Aim: Pregnant women and their doctors need to know the maternal risks associated with different methods of delivery. There are few publications with ideal study design and adequate power to establish the relationship between maternal mortality and mode of delivery. The present retrospective cohort study was undertaken to evaluate the intrinsic risk of maternal death, directly attributed to cesarean delivery (CD) compared to vaginal delivery (VD), and to evaluate further the differential risk associated with antepartum and intrapartum CD.
Methods: After exclusion of medical or obstetric comorbidities, all deliveries, either vaginal or cesarean, were critically analyzed. The surviving mothers who had either method of delivery represented the two comparative groups. In the same period, relevant clinical information of every maternal death was noted.
Results: Twenty seven mothers died among the 13 627 CD mothers and 19 died among 30 215 VD mothers. CD was associated with a 3.01-fold increase in the risk of maternal mortality, compared with VD. The risk of antepartum CD differed from intrapartum CD (OR 1.73 vs OR 4.86). There was a significantly increased risk of maternal death from complications of anesthesia, puerperal infection and venous thromboembolism. The risk of death from postpartum hemorrhage did not differ significantly (95% CI 0.7–3.95).

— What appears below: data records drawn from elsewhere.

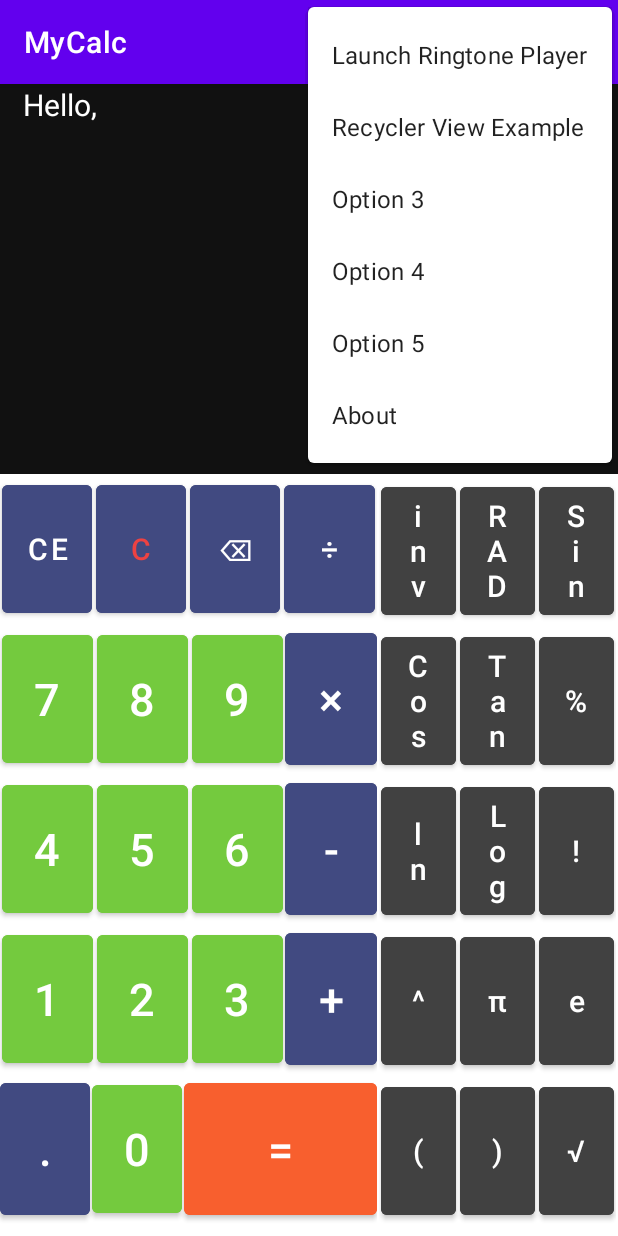
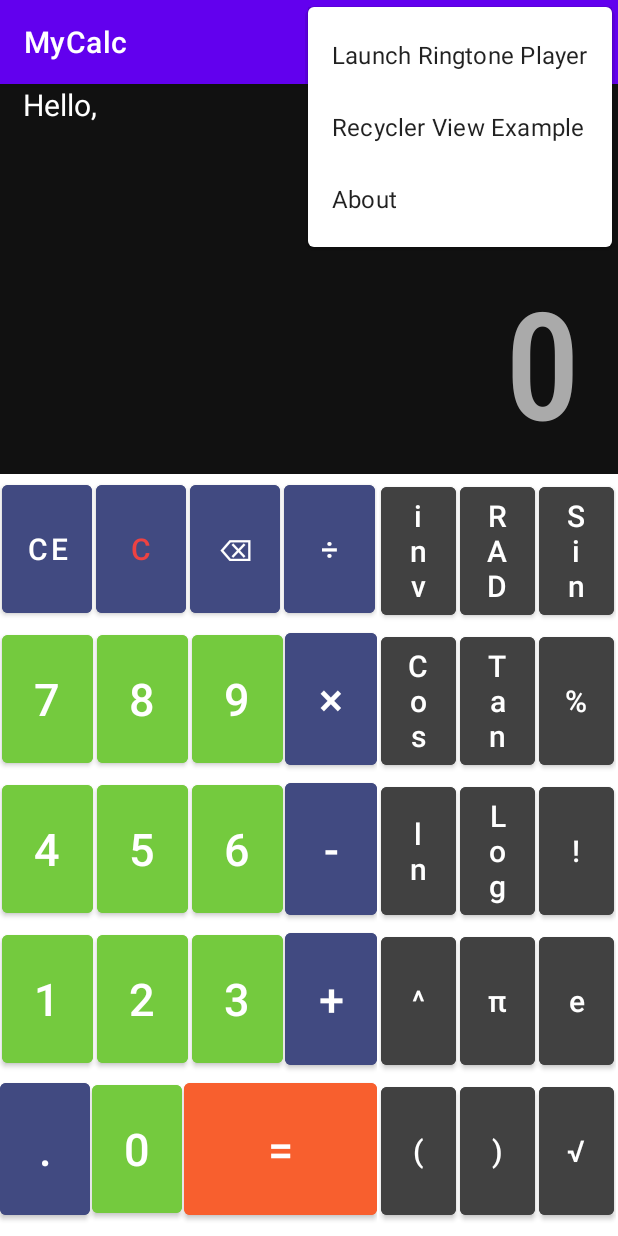
Before and after one commit to Inquisitor-16/MyCalc, an Android app: the CalculatorActivity screen opened directly, with no data from a screen before it, with the options menu open, on a phone screen of 412 x 824 dp. Run offline under Robolectric (Android 15) with nearby library versions, the phone set to English and light mode, and no system bars.

```diff
--- a/app/src/main/res/menu/my_menu.xml
+++ b/app/src/main/res/menu/my_menu.xml
@@ -5,12 +5,6 @@
         android:title="Launch Ringtone Player"/>
     <item android:id="@+id/rView"
         android:title="Recycler View Example" />
-    <item android:id="@+id/opt3"
-        android:title="Option 3" />
-    <item android:id="@+id/opt4"
-        android:title="Option 4" />
-    <item android:id="@+id/opt5"
-        android:title="Option 5" />
     <item android:id="@+id/about"
         android:title="About" />
 </menu>
```
Also changed, not shown: app/src/main/java/com/example/mycalc/CalculatorActivity.java (+0 -9 lines).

Conclusion: CD is increasingly perceived as a low-risk procedure. However, the present study clearly demonstrates that the risk of maternal death due to CD is significantly high, particularly when performed in labor. Therefore, CD should only be practiced when conditions clearly demand it.